Basic Information



Species                       : Cissampelos  pareira Linn

Local Name                : Batule-pate,Batley lahara (Nep),Tam(Lep)

Synonym                     : C. hirsuti Buch- Ham. ex DC.

Family                         : Menispermaceae

Habitat                       : A perennial climbing under shrub. The plant is common in orchards, hedges, parks and

                                  gardens on moist soils.

Distribution    : Distributed throughout tropical and subtropical region.

Sikkim            : Rorathang, Melli forest, Rumtek, Chungthang to Lachen, Upper Rhenock, Ranipool, Rangpo, Rakhim, Hee- Gyathang (Ravongla), Yuksom-

                       Prekchu, Lum Gor (Dzongu), Bay- Tholung (Dzongu).

Out side        : West Bengal (Kalimpong, Kurseong, Teesta, Sukia, Mahanadi, Takdah, Sittong, Mungpu 300- 2000 m), Andhra Pradesh.

General         : Pantropic.


Morphological information

A climbing under shrub. Roots light brown, 1.3 cm diameter, bearing transverse constrictions and longitudinal furrows; core bitter, yellowish  brown. Leaves peltate, elliptic or triangular, sometimes cordate or spherical, softly pubescent on both surfaces; veins 7- 11; petiole 10.2 cm long. Flowers small unisexual greenish, crowded in the axils of the leafy bracts. Fruits drupaceous, ovoid, endocarp reniform, compressed, sides hollowed tubercled on the back. Seeds curved.

Flowering                     : June-September

Fruiting                        : September-October

History                        :

Parts                          : Leaves bark and root

Status                        : Low risk.

Phytochemistry          : Cycleanine, (-) bebeerune, hayatidin, hayatin and (+) quercitol from leaves.

Agrocultivation          : It can be propagated from root cuttings, planted at the beginning of monsoon.



In Ayurveda "Pathadi Churna" and other associated digestive problems and "Pathadi Taila" is used as a nasal drop in cold and stuff nose.

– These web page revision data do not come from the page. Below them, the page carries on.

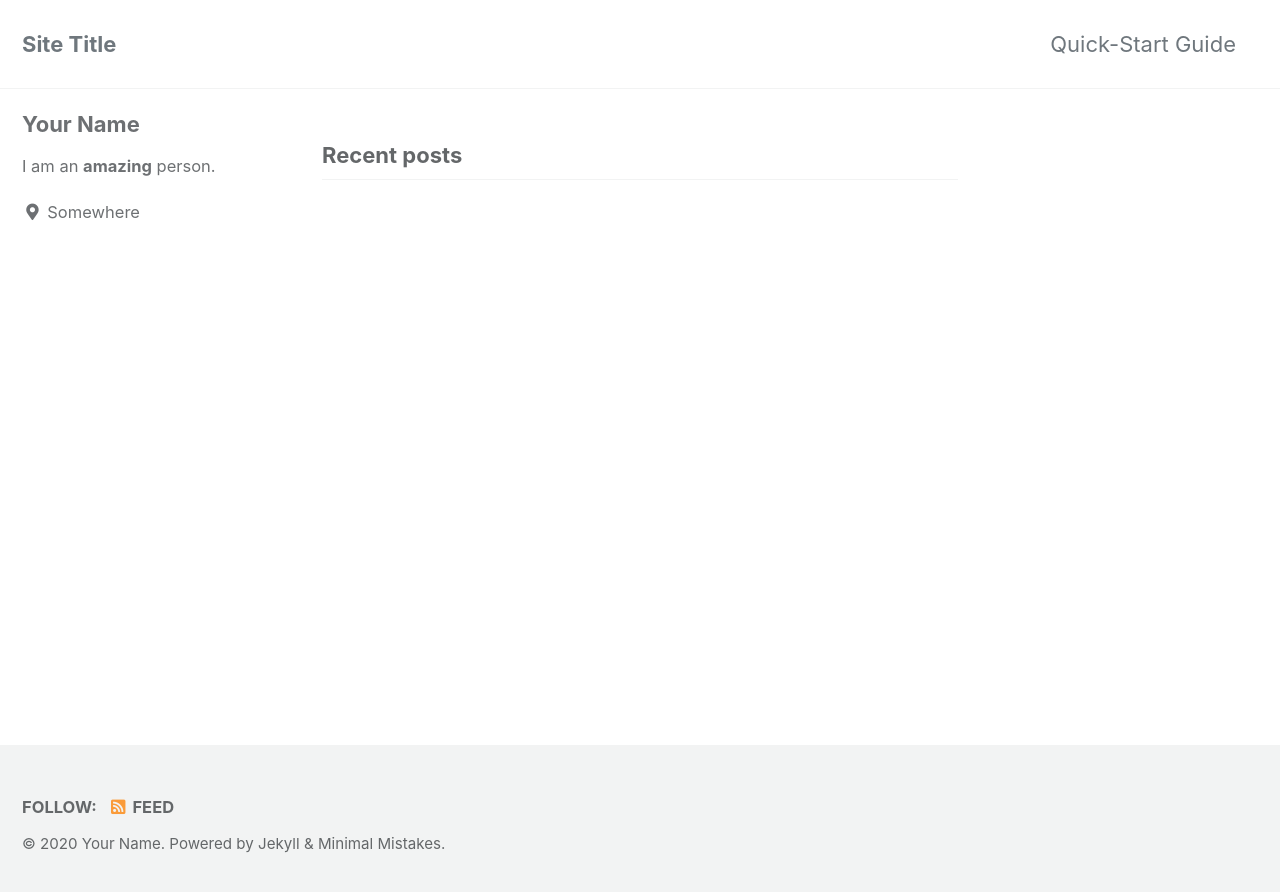
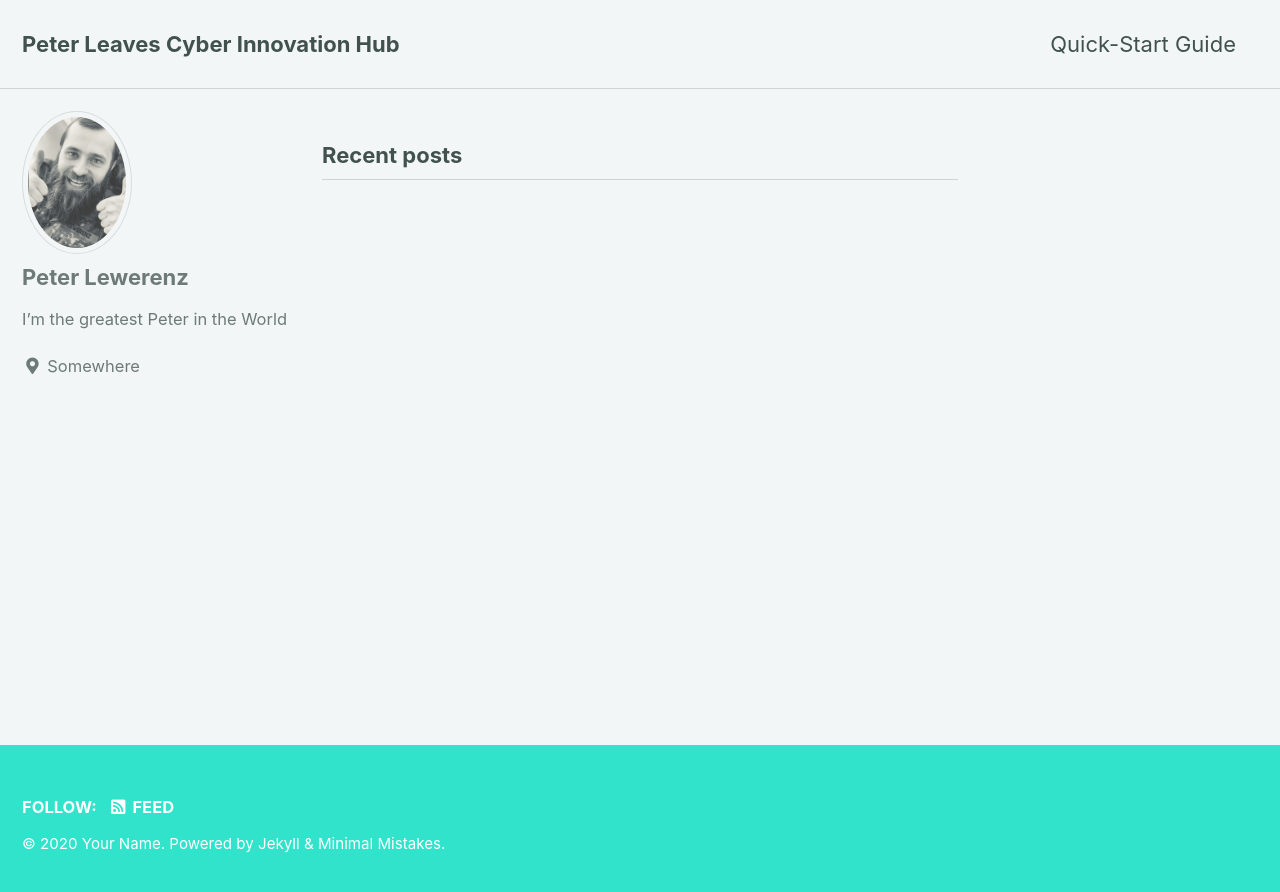
Before and after one commit to Petefish88/peterleavescih.github.io, a Jekyll site: the page built from index.html, in a window 1280 px wide. Shown: the top 892 px of the page. Built offline with Jekyll 4.4.1, drawn with Linux system fonts in a browser that asks for light colours; cached includes are drawn as plain includes; the list of posts is cut into pages by our own code.

Commit message:
Second Commit

```diff
--- a/_config.yml
+++ b/_config.yml
@@ -12,11 +12,11 @@
 
 # theme                  : "minimal-mistakes-jekyll"
 # remote_theme           : "mmistakes/minimal-mistakes"
-minimal_mistakes_skin    : "default" # "air", "aqua", "contrast", "dark", "dirt", "neon", "mint", "plum", "sunrise"
+minimal_mistakes_skin    : "mint" # "air", "aqua", "contrast", "dark", "dirt", "neon", "mint", "plum", "sunrise"
 
 # Site Settings
 locale                   : "en-US"
-title                    : "Site Title"
+title                    : "Peter Leaves Cyber Innovation Hub"
 title_separator          : "-"
 subtitle                 : # site tagline that appears below site title in masthead
 name                     : "Your Name"
@@ -93,9 +93,9 @@ analytics:
 
 # Site Author
 author:
-  name             : "Your Name"
-  avatar           : # path of avatar image, e.g. "/assets/images/bio-photo.jpg"
-  bio              : "I am an **amazing** person."
+  name             : "Peter Lewerenz"
+  avatar           : "/assets/images/peter.jpg"
+  bio              : "I'm the greatest Peter in the World"
   location         : "Somewhere"
   email            :
   links:
```
Also changed, not shown: assets/images/peter.jpg (added).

The extracts of whole plant are given in diarrhoea, dysentery, indigestion and urinary disorders. The root is used as antidote and leaves are applied on wounds and also in stomach pain.


The roots possess astringent, mild tonic, diuretic, stomachic, antilithic, analgesic, anti- pyretic and emmenagogue properties. They are frequently prescribed for treating cough, dyspepsia, diarrhoea, dysentery, piles, dropsy, uro- genital troubles such as prolapsus uteri, cystitis, hemorrhage and mennorrhagia and circular nephritis. The root paste is applied to scabies and eruptions on the body of babies. The roots and leaves extract are used during the stomach trouble or ache.

Note: The villagers use whole stem as a local rope.



1. Anonymous (1961). The Wealth of India (Vol. 3). Publications and Information Directorate, CSIR. New Delhi, 591- 593.

2. Bhujel, R.B. (1996). Studies on the Dicotyledonous Flora of Darjeeling District. Unpublished PhD Thesis University of North Bengal, 72.

3. Chatterjee, Asima, Satyesh Chandra Pakrashi. The Treatise on Indian Medicinal Plants. Publications and Information Directorate, New Delhi 132- 133.

4. Kirtikar, K.R., B.D Basu (1993). Indian Medicinal Plants. Bishen Singh Mahendra Pal Singh, Dehradun, 95- 98.

5. Progress Report of the Project "Studies on Medicinal Plants of Sikkim" (1998- 2001). State Council of Science and Technology for Sikkim.

6. Thakur, R.S., H.S. Puri and Akhtar Hussain (1989). Major Medicinal Plants of India. Central Institute of Medicinal and Aromatic Plants, Lucknow, 185- 187.